Roller balls: Why roller balls? For one, they make application much easier as I dilute most oils when I apply them to my toddler, and second of all, once you start blending oils, you need something to contain them!
Salve containers: This is for those who are up for more than just a dash of this and a pinch of that. I have only recently begun to make salves and lotions, so this tool might be more for the novice essential oiler.
6) Start oiling
Just start. Try some lavender on your next mosquito bite, add some lemon to your water, and diffuse a bit of OnGuard in your living room. You’ll get the hang of it!
If you would like to buy essential oils, have questions about selling Doterra yourself, or would like more information on diffusers, blends and remedies, feel free to contact me!
[Please note: It important to follow precautionary measures as with essential oils as with any medication.]
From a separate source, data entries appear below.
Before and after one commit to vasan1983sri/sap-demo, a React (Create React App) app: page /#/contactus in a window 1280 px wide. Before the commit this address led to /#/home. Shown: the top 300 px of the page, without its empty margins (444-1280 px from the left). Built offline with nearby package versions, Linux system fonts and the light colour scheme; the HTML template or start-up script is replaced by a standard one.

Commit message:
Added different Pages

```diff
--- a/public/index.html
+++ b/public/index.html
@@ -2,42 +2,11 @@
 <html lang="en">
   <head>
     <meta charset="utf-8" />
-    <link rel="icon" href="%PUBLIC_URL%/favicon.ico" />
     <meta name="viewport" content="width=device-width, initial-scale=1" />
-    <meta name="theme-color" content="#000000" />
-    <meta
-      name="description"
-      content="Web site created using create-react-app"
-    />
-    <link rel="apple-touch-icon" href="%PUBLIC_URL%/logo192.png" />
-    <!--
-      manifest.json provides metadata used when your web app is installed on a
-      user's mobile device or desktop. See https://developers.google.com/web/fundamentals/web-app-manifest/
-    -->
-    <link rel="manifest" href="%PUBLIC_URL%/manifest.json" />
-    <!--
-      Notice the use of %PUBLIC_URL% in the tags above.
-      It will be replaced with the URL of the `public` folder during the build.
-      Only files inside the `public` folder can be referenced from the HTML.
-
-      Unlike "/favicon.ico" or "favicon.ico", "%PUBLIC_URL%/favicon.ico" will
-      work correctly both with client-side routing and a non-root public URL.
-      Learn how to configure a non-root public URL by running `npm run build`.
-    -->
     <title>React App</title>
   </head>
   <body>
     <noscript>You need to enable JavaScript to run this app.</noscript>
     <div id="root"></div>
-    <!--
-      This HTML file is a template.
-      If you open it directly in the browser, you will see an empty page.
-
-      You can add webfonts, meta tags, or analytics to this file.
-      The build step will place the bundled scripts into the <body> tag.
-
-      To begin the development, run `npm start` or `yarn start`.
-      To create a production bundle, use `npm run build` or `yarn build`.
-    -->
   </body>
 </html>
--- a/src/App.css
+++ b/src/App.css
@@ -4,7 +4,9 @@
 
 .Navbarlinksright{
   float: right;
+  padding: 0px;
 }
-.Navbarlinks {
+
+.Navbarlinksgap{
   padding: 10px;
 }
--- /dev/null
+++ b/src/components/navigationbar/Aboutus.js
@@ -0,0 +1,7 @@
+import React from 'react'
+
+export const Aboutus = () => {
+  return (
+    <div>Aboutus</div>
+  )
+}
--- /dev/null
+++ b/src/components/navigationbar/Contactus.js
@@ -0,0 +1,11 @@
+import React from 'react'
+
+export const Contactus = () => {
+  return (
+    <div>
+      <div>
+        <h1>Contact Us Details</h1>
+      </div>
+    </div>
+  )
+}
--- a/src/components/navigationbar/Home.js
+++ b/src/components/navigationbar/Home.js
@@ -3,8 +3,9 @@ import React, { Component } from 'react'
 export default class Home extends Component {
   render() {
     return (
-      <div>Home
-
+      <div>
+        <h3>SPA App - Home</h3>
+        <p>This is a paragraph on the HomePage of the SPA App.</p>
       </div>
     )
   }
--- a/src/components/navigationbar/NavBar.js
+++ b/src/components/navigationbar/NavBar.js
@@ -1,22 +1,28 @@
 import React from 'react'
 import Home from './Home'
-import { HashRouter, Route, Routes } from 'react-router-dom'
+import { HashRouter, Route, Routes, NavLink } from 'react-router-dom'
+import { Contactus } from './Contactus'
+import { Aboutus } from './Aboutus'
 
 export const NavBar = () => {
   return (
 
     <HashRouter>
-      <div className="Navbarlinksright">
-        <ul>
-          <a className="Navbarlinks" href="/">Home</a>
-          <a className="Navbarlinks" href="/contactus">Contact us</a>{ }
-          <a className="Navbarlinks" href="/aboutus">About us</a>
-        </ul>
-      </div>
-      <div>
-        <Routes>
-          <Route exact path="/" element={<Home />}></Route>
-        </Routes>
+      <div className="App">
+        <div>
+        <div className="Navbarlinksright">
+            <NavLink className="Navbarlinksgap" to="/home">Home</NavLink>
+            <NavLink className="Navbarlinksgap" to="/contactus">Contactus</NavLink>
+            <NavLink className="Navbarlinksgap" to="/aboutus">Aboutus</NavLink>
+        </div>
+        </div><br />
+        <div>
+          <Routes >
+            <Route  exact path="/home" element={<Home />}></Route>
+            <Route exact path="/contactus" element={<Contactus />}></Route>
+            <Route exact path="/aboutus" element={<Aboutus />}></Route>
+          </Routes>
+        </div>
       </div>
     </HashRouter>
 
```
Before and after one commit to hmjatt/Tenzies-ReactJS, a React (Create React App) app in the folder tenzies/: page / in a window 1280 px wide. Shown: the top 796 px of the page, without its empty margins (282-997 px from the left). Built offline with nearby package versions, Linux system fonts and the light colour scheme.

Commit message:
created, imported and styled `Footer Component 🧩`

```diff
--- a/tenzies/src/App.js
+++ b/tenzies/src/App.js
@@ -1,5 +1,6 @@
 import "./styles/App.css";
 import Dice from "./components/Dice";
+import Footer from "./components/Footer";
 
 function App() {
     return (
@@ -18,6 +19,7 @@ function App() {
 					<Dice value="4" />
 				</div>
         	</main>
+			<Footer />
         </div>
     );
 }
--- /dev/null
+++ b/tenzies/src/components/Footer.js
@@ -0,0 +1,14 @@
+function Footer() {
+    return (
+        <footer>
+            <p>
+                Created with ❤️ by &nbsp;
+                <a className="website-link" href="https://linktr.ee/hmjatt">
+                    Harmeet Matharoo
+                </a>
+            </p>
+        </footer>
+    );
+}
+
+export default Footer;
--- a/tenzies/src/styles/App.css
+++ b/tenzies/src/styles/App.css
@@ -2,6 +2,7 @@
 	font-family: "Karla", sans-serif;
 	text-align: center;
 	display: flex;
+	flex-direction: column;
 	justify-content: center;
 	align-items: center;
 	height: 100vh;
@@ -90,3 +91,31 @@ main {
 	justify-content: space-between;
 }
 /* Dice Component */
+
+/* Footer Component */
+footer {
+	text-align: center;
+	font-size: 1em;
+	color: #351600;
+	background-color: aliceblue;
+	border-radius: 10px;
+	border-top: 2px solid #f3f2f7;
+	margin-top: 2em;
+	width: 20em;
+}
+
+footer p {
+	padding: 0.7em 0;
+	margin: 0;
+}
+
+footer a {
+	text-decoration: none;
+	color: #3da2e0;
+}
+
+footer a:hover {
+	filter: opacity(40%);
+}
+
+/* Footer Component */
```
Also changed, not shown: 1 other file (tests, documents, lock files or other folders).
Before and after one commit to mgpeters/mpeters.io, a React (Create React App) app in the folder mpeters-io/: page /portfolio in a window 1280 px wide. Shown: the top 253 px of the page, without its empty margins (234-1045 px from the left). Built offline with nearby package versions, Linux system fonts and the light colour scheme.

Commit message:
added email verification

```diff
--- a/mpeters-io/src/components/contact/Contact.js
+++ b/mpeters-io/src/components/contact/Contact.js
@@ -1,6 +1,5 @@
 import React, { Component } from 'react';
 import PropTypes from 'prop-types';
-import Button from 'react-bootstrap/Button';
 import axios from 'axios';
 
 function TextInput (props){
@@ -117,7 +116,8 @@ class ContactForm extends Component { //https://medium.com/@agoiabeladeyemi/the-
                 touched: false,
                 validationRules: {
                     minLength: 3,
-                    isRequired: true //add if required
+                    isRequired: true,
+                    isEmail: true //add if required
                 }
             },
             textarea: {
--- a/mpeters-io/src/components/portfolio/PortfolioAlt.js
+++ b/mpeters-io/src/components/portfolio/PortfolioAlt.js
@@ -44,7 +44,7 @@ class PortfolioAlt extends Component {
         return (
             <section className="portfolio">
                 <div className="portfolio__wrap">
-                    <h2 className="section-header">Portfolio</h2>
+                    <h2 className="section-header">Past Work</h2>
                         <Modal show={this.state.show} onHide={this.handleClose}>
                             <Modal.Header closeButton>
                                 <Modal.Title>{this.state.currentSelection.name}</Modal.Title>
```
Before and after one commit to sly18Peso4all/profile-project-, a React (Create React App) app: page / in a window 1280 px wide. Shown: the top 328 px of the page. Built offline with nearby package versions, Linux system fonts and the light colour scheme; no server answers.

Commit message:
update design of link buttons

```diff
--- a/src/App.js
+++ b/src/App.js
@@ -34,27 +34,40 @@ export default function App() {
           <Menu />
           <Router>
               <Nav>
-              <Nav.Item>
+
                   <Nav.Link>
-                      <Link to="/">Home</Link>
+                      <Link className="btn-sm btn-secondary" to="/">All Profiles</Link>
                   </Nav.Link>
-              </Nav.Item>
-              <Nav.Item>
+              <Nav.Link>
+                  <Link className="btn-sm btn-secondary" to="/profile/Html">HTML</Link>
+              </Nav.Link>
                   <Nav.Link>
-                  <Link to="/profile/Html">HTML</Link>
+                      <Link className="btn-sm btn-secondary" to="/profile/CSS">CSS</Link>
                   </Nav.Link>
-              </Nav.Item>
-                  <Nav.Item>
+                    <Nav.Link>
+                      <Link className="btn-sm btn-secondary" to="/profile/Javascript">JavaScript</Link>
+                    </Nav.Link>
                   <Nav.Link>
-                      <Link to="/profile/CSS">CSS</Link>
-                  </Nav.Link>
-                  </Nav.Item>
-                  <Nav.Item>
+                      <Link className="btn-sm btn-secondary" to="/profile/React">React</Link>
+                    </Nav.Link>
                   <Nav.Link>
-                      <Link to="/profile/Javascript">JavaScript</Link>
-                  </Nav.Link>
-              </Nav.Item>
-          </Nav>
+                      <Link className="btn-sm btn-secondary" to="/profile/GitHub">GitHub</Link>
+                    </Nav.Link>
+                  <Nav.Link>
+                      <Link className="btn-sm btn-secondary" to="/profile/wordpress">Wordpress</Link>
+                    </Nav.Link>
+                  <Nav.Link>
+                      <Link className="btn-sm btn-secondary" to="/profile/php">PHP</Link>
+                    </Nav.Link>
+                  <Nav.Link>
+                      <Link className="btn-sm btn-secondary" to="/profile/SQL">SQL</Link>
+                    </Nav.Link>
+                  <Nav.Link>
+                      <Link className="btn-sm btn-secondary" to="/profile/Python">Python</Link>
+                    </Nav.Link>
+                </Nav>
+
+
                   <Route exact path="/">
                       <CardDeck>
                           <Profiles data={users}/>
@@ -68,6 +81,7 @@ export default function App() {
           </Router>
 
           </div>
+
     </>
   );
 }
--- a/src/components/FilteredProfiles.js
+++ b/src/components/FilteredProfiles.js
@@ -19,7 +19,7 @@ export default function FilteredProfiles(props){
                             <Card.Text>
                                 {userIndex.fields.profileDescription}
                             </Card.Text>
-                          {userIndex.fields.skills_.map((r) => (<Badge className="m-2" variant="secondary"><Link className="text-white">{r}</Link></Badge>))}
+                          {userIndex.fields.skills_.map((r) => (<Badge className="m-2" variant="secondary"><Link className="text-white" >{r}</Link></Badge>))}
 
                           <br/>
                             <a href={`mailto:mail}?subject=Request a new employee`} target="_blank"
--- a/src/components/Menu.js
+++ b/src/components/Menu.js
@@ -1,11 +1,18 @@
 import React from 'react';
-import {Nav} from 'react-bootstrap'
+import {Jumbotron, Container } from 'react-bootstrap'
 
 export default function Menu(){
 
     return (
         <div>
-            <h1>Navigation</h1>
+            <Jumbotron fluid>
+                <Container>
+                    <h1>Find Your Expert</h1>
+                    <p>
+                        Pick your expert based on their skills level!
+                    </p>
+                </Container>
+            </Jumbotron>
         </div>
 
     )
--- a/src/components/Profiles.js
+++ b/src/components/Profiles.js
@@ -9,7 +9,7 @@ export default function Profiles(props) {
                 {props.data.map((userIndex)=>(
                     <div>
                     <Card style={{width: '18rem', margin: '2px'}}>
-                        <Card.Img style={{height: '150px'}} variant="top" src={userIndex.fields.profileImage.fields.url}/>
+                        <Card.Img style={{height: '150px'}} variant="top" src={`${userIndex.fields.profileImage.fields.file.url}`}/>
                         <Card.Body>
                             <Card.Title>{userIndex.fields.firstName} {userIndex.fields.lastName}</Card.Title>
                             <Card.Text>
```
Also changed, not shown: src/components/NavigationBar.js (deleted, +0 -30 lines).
- During first trimester of pregnancy, it is advised not to you any essential oils. Many oils are also not advised during pregnancy or while breastfeeding.
- Be careful who you take your advice from. Go straight to the source and double check your source like any good student, to ensure it is true, accurate, and reliable.
- Many oils are not safe for children. Take caution before using on children.
- Citrus oils make skin photosensitive.
- These products and information on this page are not intended to diagnose, treat, cure, or prevent any disease. This website is not a substitute for professional care. If you have or suspect you may have a medical, psychological, or psychiatric problem, or a disability that requires medical attention, then you should consult your licensed medical doctor or appropriate health care provider. Always consult your medical doctor regarding your medical care. Never disregard professional medical advice or delay in seeking it because of something you have read on this website.
- A great link about why it is important to be cautious with essential oils here.